  • The Act allows for any taxpayer to deduct from taxable income:
    • up to 10% of taxable income;
    • any amount above this is deemed to be a donation to be made the following year of assessment (i.e. it’s carried over);
    • the donation must have been made to an entity, organisation, agency, institution or department of government listed in section 18(A) of the Act.

Tax changes regarding donations to the Solidarity Fund during 2020

Tax changes regarding donations to the Solidarity Fund during 2020 were made to facilitate those taxpayers who wanted to contribute towards this initiative during the COVID-19 period:

  • a specific IRP5 code (4055) was created to store these contributions;
  • a concession was made to enable employees to “fast track” the total donation (i.e. a three month and a 6 month period was allowed);
  • Employees need to declare any donations they received from the fund as it is seen as taxable income!!

Donations made via the Payroll

Monthly donations made by employee/s – via a Payroll Deduction:
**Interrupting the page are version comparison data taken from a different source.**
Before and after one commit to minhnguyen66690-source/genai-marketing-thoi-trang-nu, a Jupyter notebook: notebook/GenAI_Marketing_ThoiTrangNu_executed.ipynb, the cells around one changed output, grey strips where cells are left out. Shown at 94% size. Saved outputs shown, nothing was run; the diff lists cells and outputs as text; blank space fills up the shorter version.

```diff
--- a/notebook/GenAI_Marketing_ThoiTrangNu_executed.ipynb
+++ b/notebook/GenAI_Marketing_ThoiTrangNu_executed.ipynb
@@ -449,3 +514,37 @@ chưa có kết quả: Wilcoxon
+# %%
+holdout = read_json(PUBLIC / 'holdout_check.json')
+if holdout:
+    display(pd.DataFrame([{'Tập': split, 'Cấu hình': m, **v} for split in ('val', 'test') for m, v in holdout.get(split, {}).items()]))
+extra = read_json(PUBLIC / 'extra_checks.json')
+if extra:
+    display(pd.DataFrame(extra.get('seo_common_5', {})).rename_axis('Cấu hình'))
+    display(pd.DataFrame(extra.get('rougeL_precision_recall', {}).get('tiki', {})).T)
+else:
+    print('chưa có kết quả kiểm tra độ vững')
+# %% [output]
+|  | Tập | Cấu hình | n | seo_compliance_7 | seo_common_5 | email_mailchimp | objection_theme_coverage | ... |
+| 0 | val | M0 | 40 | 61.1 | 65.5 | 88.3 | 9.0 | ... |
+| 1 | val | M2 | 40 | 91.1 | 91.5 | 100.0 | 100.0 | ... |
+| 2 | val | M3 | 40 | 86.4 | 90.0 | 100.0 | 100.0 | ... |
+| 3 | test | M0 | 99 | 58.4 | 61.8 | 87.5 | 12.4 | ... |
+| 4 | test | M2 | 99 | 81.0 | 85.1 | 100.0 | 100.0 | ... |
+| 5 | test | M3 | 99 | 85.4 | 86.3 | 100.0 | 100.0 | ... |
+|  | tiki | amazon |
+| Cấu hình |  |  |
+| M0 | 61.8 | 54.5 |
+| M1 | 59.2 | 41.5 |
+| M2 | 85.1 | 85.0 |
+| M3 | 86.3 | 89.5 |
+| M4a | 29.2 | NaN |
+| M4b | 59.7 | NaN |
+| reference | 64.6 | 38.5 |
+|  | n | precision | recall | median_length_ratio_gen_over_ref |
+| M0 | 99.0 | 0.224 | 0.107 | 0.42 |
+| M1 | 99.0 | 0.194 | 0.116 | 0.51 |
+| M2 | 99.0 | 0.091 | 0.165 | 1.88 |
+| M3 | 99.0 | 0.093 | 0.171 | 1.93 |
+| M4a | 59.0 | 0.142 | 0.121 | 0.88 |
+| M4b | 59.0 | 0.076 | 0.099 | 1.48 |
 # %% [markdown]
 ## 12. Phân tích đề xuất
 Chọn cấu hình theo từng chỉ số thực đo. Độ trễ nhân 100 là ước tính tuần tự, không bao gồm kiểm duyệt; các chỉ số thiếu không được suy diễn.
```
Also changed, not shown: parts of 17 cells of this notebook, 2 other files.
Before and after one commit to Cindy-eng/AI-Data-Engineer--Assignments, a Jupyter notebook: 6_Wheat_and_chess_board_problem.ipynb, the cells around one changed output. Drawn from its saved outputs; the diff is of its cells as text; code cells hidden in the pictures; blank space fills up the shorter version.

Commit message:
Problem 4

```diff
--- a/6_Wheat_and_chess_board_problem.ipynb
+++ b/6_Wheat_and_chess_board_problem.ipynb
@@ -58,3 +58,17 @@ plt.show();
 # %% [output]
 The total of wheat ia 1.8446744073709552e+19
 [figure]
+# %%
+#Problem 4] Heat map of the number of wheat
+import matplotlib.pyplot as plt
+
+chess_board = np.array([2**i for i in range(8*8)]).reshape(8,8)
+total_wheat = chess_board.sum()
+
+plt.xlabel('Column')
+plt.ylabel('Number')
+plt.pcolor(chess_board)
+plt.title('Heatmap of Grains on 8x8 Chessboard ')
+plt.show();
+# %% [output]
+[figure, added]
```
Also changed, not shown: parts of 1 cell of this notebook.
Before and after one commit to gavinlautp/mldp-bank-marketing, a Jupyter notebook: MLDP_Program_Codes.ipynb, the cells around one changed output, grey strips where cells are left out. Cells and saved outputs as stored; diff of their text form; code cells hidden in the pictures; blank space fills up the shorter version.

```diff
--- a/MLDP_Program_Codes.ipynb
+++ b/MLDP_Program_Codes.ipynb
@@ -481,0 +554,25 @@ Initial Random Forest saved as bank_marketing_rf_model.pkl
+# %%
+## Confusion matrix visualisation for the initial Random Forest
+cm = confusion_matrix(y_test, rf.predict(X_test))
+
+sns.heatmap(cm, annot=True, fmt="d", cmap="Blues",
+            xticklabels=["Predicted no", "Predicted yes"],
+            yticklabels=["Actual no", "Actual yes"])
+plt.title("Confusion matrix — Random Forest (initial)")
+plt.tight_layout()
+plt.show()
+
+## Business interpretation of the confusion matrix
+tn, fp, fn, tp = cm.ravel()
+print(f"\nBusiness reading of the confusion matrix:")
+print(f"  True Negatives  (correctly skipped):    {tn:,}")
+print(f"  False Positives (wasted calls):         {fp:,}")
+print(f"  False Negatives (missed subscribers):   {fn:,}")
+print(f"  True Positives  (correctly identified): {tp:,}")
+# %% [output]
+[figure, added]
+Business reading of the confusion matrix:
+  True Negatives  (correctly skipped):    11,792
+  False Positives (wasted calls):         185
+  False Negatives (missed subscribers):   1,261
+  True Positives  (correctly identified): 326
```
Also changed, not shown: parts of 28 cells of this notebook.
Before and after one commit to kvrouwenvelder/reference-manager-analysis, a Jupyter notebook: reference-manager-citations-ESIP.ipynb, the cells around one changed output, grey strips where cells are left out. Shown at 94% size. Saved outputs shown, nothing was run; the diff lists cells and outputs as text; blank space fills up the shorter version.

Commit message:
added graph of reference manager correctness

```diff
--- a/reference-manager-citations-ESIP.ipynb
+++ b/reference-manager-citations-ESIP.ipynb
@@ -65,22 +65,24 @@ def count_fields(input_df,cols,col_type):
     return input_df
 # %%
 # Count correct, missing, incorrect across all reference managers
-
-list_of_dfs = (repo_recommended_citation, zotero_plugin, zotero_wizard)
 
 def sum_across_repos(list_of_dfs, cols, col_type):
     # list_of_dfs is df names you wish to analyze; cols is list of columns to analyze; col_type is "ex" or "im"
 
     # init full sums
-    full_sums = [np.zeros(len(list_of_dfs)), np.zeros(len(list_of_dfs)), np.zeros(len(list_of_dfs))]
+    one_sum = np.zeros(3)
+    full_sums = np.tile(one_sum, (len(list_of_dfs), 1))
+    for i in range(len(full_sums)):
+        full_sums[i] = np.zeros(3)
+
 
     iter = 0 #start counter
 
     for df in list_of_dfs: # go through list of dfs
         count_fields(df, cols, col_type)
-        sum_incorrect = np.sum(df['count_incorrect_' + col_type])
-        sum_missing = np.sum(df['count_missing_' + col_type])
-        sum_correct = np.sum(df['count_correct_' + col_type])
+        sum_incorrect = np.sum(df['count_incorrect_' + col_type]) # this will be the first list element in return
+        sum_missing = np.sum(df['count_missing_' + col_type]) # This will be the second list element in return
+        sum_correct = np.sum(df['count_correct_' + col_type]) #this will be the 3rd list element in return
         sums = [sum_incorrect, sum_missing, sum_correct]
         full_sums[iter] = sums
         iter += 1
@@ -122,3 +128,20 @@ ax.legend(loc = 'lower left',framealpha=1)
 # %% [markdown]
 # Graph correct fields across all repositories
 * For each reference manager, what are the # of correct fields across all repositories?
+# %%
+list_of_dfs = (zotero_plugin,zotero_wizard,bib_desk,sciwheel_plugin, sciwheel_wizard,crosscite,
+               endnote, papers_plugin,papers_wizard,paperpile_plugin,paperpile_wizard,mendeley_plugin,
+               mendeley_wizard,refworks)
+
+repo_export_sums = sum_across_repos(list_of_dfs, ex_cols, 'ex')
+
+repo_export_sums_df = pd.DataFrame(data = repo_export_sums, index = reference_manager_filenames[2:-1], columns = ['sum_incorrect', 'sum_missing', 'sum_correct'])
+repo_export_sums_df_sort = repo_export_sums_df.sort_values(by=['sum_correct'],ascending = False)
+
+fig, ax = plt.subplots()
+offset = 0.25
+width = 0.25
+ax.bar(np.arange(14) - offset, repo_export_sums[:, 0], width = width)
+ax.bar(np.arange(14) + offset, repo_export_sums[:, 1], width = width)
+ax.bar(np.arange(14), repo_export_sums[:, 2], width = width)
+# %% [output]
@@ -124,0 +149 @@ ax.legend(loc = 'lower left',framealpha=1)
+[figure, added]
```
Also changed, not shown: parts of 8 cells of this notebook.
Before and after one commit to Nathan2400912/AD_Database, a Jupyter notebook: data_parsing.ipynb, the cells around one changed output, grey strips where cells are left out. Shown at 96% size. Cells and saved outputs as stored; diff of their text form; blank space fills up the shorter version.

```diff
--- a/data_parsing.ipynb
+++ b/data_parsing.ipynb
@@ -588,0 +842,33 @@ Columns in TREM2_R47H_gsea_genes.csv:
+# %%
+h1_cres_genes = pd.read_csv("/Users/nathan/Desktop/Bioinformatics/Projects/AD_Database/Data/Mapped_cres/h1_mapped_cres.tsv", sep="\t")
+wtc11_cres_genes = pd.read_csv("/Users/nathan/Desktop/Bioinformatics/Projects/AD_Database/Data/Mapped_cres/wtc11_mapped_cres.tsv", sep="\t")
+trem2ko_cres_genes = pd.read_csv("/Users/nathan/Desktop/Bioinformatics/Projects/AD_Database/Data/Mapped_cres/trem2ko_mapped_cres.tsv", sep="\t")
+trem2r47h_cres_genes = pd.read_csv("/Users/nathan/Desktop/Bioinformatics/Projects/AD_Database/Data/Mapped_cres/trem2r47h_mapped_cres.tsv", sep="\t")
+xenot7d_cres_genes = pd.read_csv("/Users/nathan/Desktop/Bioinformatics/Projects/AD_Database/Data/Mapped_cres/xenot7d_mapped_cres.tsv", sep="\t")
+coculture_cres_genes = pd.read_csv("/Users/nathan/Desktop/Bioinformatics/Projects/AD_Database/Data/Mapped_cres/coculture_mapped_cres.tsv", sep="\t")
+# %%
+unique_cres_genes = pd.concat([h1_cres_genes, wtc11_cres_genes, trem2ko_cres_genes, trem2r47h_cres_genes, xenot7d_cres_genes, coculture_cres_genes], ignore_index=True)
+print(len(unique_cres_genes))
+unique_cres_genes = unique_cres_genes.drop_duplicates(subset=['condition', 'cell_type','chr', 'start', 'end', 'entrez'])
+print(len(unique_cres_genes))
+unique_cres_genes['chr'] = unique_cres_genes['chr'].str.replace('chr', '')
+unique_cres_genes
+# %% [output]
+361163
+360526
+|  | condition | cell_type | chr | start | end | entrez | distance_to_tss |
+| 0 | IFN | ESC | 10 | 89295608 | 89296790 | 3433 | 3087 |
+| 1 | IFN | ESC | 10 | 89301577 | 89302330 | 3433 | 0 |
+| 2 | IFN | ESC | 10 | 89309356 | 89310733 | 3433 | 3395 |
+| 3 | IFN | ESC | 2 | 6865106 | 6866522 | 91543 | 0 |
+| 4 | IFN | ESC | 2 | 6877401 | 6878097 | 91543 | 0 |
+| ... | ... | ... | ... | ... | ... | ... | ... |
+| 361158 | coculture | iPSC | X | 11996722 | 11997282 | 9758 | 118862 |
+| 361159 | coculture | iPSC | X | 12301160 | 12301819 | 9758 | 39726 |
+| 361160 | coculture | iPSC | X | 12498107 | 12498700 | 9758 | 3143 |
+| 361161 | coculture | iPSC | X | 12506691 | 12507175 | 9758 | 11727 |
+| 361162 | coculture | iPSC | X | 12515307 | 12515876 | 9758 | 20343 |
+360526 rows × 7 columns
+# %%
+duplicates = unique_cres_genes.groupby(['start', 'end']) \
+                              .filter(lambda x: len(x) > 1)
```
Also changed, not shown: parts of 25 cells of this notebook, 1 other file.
  • The employer must be satisfied that the contribution/donation is being made to a bona fide section 18(A) registered entity – proof of this would be required to be supplied by the employee;
  • The amount deducted from the employee/s would be paid over to the entity in the same manner as any other third party payment made by the employer on a monthly basis;
  • Employers would not ordinarily do this (it can be an admin headache!) unless there are sufficient employees participating in the scheme to warrant the effort – these schemes are commonly known as “Payroll Giving” schemes;
  • In a Payroll Giving scheme:
    • the amount deducted from the employee is a pre-tax deduction;
    • a maximum of 5% of the employees’ remuneration is allowed;
    • code 4030 on the IRP5 is used to store the total donation – i.e. not just the 5%;
    • this code is also used to store any donation made to a COVID-19 Disaster Relief Organisation;
    • the amount deducted from the employee is not seen as part of the R 100 000 p/a maximum that one can donate;
    • it is seen as part of the maximum of the 10% p/a of taxable earnings that one can contribute to such an entity;
    • employees are encouraged to check their records re these donations – if they have contributed more than 5% and have received the tax benefit, they will be faced with a tax liability on assessment.